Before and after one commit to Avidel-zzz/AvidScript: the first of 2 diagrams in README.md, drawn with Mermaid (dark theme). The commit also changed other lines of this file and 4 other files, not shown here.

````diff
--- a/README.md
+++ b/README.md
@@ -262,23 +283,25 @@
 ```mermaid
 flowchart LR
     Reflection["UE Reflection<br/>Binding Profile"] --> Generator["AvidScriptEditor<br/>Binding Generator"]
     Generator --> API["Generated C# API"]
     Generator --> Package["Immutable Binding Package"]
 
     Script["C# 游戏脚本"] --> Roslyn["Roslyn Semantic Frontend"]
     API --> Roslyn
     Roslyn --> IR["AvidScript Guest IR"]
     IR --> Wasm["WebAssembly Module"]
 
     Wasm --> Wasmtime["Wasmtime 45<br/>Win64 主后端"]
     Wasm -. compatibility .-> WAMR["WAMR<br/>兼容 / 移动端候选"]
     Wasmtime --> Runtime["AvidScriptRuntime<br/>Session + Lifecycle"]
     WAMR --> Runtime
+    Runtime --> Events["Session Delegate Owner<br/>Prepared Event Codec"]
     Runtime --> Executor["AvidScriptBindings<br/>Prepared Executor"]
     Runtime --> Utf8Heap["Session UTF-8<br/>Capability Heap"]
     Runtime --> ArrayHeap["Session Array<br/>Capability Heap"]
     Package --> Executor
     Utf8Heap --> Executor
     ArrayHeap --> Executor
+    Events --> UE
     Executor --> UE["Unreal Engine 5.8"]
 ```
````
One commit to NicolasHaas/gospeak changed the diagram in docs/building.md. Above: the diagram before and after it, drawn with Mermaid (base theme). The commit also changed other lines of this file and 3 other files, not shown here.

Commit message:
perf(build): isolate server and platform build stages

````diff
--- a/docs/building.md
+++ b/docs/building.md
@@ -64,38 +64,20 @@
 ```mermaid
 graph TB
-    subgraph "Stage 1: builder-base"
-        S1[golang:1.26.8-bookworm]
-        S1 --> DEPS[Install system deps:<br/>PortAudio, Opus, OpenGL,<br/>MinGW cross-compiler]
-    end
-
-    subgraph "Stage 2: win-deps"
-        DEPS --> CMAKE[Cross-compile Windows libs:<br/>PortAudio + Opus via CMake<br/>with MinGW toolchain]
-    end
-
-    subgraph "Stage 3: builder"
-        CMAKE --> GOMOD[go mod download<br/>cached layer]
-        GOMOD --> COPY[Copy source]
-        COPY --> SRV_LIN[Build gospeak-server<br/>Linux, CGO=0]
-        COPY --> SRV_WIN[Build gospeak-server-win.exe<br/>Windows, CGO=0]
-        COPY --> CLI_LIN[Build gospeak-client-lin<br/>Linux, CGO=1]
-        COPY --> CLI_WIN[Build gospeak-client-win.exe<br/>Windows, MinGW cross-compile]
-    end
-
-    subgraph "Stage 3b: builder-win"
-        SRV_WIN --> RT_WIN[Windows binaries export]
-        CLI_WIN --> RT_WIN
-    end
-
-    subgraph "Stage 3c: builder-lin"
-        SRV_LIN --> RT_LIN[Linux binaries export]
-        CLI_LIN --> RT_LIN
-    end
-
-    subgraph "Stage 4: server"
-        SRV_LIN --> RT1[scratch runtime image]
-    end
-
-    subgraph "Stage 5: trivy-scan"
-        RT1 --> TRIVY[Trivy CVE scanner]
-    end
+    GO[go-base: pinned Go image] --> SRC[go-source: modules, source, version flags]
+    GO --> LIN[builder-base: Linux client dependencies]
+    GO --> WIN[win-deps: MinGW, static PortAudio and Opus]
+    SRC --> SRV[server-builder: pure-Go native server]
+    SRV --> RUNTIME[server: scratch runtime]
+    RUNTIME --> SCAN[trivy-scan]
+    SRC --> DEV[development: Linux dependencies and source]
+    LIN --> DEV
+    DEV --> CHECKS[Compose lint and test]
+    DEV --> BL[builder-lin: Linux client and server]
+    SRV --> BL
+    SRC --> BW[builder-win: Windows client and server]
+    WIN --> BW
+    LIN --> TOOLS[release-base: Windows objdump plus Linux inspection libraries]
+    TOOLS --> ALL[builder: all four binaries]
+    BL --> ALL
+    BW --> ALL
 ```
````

• _TASK INSTRUCTIONS_
Every line in the data that holds the string "server" should be returned.

• _FINAL ANSWER_
perf(build): isolate server and platform build stages
-        COPY --> SRV_LIN[Build gospeak-server<br/>Linux, CGO=0]
-        COPY --> SRV_WIN[Build gospeak-server-win.exe<br/>Windows, CGO=0]
-    subgraph "Stage 4: server"
+    SRC --> SRV[server-builder: pure-Go native server]
+    SRV --> RUNTIME[server: scratch runtime]
+    DEV --> BL[builder-lin: Linux client and server]
+    SRC --> BW[builder-win: Windows client and server]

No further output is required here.